Reproduction:A Tale of Two Cacti
The picture above is one example of the growth rate for a
typical plant. To see more photos visit
Lophophora williamsii will flower all year in favorable conditions; however their growth cycle rate is very slow. Most of the time, Reproduction occurs by sexual means. When the conditions are right for the plants to flower, and the ovules are fertilized during that season. A year later, these ovules will mature forming the seed. The fruit which arises from the center of the plant is typically a pink or reddish shade. It is cylindrical in structure and usually around half an inch long. It usually takes a few weeks for these fruits to mature. After this happens, their walls dry, become extremely thin, and turn a brownish color. Over time, a climatic factor ruptures the fruit wall and many small black seeds are released. After this wind or rain wash the seeds out of the shrunken center of the plant and they are dispersed throughout the environment. The seeds are very tiny and dark, and tend to germinate during very hot and humid conditions, starting the long process over.

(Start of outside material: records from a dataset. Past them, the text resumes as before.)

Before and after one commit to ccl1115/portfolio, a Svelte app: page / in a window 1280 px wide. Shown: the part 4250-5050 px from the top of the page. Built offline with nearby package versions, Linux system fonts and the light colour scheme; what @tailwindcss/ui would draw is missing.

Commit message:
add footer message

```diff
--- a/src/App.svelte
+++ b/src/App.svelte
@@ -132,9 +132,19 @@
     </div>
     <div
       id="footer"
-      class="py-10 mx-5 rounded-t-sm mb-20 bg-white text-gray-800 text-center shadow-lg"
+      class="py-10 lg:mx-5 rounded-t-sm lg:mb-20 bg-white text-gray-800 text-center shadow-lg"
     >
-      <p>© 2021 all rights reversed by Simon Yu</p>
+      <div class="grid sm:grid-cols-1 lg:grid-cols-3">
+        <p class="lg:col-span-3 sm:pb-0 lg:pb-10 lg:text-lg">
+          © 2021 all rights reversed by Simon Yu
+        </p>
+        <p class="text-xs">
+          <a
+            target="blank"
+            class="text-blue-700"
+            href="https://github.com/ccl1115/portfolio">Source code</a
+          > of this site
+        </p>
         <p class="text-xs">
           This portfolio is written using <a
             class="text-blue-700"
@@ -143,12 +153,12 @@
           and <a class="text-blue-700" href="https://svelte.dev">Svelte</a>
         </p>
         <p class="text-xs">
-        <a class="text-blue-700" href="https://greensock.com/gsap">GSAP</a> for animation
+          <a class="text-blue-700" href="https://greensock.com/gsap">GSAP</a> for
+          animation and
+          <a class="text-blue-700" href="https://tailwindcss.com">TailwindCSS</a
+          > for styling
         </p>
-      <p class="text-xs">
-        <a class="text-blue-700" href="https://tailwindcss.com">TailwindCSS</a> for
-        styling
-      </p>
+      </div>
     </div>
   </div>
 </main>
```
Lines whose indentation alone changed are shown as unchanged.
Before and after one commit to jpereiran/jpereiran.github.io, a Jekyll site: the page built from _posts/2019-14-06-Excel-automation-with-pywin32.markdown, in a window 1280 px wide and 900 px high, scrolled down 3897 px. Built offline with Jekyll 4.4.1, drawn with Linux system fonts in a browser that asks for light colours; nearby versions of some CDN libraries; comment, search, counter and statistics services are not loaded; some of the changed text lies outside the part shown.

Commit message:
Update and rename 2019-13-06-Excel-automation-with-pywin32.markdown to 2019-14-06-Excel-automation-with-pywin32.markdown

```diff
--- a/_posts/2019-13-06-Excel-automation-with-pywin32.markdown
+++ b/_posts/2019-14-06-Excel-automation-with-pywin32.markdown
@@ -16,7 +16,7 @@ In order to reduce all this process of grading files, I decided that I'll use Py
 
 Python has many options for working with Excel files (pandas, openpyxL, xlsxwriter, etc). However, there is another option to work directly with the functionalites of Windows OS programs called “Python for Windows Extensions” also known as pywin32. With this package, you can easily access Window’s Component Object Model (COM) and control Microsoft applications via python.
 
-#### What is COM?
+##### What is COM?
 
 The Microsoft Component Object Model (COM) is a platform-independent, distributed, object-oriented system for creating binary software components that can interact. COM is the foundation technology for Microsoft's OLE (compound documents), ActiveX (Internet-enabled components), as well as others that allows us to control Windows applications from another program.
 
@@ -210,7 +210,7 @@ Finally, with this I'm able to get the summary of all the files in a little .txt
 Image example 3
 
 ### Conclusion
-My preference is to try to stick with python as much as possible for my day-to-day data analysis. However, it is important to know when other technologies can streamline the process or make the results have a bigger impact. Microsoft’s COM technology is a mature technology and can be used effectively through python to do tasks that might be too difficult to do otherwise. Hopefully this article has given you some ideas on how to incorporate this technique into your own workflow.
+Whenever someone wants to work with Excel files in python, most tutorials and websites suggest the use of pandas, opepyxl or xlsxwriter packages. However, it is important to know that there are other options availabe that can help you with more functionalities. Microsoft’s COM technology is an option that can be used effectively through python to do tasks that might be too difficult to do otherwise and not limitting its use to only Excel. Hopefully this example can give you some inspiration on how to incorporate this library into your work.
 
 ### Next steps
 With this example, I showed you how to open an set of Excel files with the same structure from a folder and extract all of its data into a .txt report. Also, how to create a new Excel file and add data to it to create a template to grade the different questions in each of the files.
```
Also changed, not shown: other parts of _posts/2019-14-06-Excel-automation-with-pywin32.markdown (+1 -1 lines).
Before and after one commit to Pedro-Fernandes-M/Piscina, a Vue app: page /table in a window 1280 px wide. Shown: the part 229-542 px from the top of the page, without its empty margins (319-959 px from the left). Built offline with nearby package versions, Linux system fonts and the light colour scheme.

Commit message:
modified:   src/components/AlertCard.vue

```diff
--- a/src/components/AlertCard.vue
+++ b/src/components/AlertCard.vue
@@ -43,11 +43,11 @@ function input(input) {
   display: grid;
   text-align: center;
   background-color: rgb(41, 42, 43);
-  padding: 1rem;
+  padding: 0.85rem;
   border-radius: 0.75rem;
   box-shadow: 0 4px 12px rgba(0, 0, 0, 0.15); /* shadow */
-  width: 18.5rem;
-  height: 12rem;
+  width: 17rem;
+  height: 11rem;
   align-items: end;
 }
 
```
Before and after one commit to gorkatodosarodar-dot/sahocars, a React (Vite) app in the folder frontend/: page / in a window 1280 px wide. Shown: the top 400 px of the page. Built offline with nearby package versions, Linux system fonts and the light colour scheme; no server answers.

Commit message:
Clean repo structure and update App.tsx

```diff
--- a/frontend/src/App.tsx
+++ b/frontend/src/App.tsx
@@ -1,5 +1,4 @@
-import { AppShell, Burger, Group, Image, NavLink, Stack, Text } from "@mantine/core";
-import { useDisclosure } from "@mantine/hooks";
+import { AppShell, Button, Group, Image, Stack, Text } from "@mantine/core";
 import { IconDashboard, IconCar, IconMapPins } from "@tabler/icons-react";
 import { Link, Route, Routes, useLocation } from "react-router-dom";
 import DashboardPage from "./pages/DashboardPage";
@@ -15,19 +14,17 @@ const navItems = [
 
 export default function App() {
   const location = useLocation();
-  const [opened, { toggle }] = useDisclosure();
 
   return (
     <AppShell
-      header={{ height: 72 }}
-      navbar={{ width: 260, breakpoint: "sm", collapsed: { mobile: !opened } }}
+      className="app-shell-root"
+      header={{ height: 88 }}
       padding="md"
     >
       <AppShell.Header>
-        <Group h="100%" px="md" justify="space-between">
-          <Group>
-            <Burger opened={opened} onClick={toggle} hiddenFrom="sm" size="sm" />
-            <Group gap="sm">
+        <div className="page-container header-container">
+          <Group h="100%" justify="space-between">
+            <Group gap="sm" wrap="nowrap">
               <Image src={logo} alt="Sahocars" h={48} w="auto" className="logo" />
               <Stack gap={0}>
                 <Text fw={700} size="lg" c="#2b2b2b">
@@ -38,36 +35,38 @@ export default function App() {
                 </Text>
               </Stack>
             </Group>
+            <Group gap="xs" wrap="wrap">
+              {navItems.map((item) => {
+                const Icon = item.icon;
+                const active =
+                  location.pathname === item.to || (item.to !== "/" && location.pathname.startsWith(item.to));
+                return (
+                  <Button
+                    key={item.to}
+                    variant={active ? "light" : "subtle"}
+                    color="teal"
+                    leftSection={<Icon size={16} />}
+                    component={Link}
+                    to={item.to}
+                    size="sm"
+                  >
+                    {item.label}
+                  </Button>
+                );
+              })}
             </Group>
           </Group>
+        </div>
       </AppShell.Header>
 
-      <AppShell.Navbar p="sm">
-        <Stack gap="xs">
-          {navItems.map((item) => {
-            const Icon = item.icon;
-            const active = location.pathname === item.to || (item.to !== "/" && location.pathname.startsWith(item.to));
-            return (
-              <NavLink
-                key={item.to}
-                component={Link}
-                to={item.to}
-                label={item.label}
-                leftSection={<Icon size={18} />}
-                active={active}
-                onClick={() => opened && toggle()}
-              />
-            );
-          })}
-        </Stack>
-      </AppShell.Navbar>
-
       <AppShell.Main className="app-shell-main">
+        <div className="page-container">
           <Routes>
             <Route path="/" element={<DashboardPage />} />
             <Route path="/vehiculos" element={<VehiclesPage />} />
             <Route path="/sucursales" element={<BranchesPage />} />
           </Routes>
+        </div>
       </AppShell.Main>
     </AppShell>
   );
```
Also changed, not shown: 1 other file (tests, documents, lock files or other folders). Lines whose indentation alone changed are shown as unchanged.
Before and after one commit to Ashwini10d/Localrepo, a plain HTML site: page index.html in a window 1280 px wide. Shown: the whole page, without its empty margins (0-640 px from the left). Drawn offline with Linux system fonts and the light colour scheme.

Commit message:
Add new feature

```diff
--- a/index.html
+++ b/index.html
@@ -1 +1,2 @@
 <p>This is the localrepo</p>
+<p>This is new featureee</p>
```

In the wild, peyote takes between 3 and 15 years to reach the flowering stage. This is a long waiting period for someone who wants to utilize the plants. When peyote is cultivated under controlled ideal conditions this period is dramatically reduced. The first one or two centimeters of growth are the most time consuming. Once the plant reaches this mark, it grows at a much faster pace. On average, the plant will be no larger than 5 inches in diameter. The largest portion of the cactus remains underground in the root system. These roots are usually 30 cm. or more underground. After the cactus reaches full maturity the crown, or portion of the cactus that grows above ground are cut above the roots. From there they may be dried, depending on their potential use. The root is always left behind in hopes that it will give rise to many new heads in the future.
An additional method of reproduction common in peyote is by asexual means. Many succulents, including
L. williamsii are self-fertile, meaning they do not require another plant to produce a seed. It is interesting that this is the only species within the genus that does this. So how does this happen? Many plants generate pups or lateral shoots which arise from the lateral areoles of the cacti. It is important to take notice that these portions are genetically identical to their parents. Upon reaching sufficient size, this new growth is able to root and can survive when broke off. They can then successfully flourish into independent plants.
After learning about the reproductive strategies of L. williamsii continue to the Interactions page, or return to the Homepage and explore on your own.